**Instructions to follow**: In the data below, find every line that has the string "from", and copy it.

● ● ●

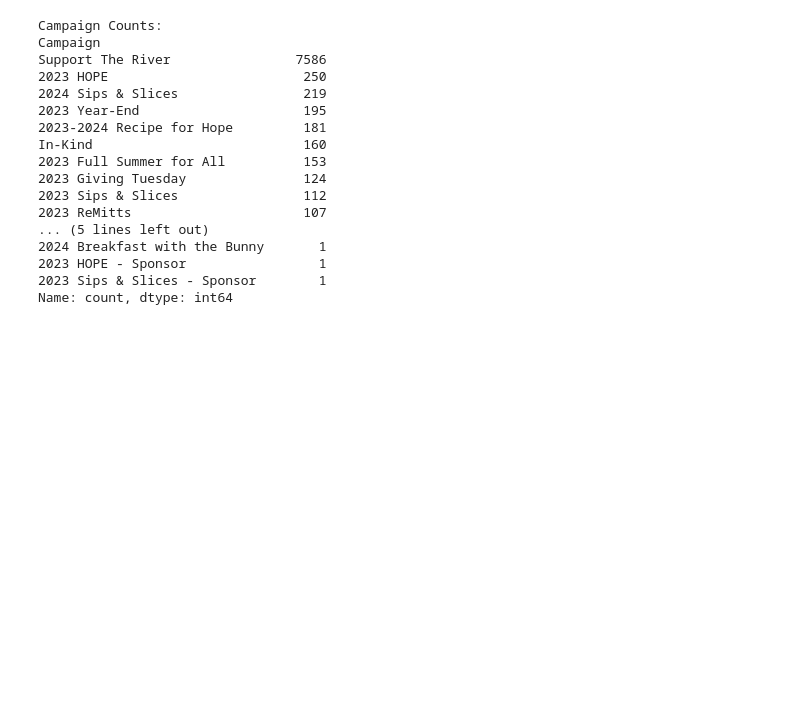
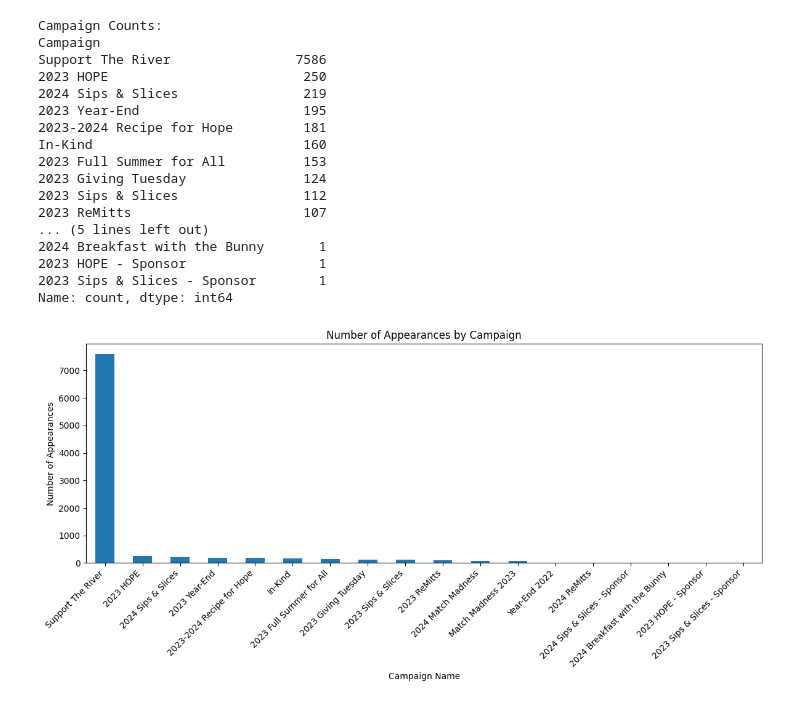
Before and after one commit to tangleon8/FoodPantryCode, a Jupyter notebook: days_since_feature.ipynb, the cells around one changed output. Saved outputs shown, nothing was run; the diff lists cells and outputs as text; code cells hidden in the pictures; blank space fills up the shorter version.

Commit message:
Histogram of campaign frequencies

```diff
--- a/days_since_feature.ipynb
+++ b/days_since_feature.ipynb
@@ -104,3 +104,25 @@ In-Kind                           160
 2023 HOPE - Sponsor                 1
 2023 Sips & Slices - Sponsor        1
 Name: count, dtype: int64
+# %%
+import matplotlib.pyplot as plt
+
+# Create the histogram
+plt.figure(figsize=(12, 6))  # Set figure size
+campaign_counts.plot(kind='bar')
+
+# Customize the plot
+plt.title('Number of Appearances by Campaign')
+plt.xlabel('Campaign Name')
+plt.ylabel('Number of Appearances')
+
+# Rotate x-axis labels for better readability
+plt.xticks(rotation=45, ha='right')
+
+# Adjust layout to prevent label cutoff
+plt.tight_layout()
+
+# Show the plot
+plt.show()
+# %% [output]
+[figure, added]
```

● ● ●

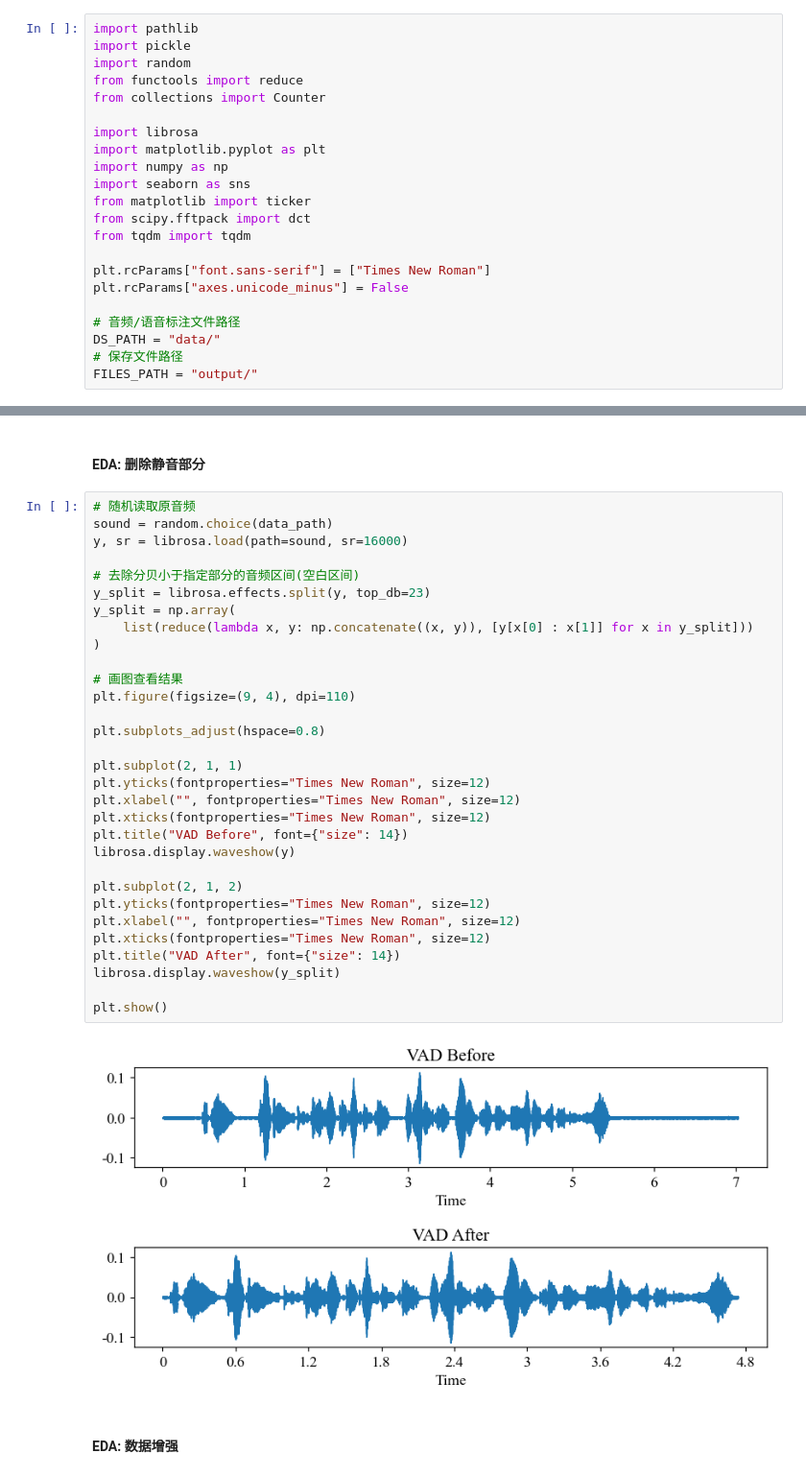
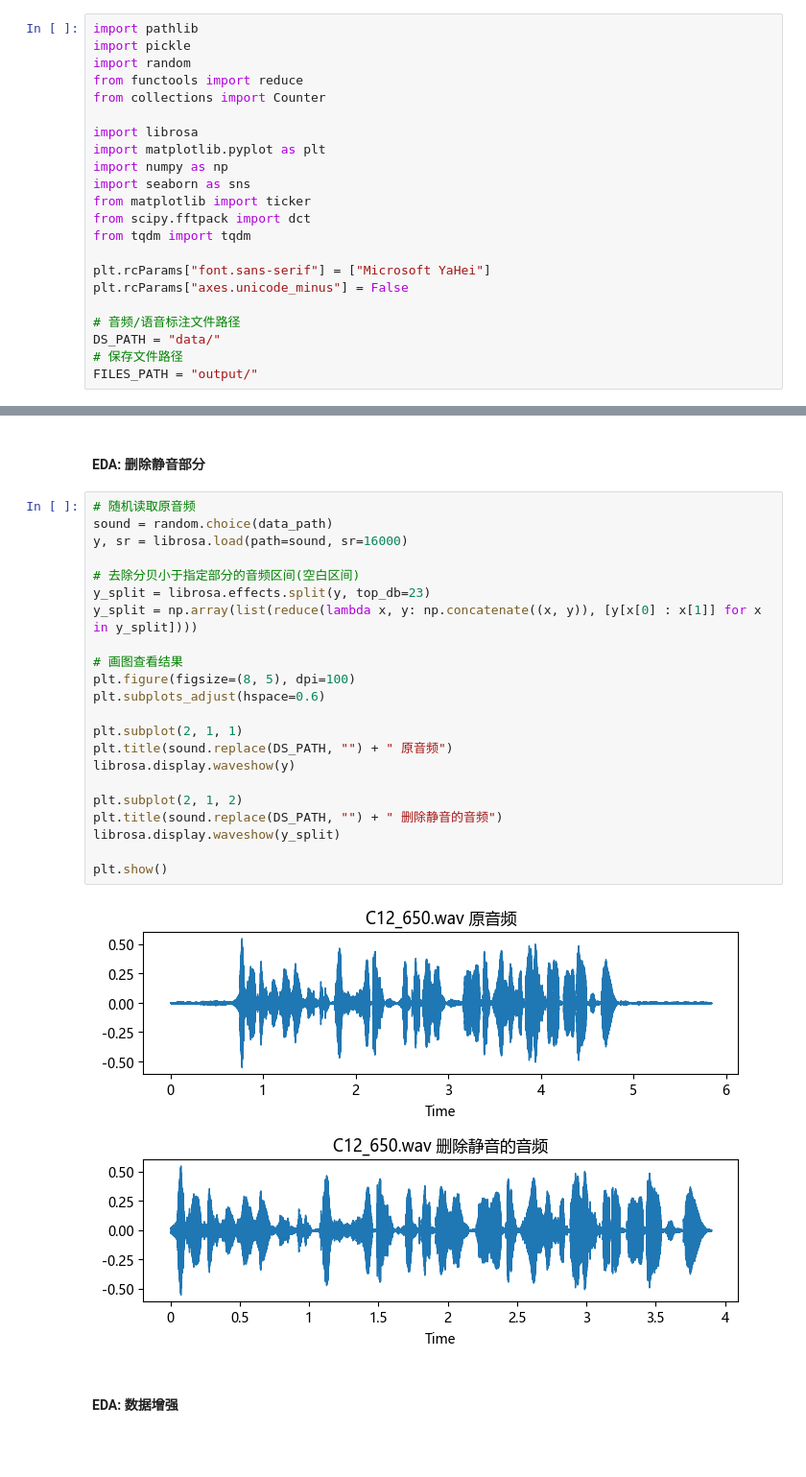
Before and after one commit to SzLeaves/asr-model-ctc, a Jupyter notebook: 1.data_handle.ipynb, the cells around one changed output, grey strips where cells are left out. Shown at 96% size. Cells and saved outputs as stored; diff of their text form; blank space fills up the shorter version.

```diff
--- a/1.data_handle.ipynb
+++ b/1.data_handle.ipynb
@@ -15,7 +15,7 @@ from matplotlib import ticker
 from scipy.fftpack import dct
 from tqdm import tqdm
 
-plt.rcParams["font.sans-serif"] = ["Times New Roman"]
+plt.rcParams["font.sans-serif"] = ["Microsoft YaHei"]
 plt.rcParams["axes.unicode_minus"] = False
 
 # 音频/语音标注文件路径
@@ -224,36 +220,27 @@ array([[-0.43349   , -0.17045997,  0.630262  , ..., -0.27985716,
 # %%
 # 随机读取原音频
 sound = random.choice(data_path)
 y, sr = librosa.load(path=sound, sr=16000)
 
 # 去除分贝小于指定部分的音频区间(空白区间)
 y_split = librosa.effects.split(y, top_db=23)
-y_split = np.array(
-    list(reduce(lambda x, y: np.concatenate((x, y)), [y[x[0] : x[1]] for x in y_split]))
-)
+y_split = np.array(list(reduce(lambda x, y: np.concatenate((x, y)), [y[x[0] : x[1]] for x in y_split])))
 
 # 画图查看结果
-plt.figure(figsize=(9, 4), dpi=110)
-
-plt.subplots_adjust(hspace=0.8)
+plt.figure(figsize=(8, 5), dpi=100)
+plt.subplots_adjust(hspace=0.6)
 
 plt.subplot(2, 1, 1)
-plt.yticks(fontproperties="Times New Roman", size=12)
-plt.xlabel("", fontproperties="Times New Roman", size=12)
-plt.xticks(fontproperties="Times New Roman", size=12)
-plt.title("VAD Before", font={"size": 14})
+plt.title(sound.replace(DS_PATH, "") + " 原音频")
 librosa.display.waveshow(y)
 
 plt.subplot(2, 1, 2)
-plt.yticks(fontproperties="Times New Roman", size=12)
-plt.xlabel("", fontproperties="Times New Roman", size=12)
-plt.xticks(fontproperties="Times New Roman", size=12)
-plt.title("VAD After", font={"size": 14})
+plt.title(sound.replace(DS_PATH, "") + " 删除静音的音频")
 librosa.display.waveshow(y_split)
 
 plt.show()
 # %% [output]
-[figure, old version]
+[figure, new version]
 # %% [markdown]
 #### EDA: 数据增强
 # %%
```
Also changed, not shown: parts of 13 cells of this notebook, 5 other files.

● ● ●

**Task output**:
@@ -15,7 +15,7 @@ from matplotlib import ticker
 from scipy.fftpack import dct
 from tqdm import tqdm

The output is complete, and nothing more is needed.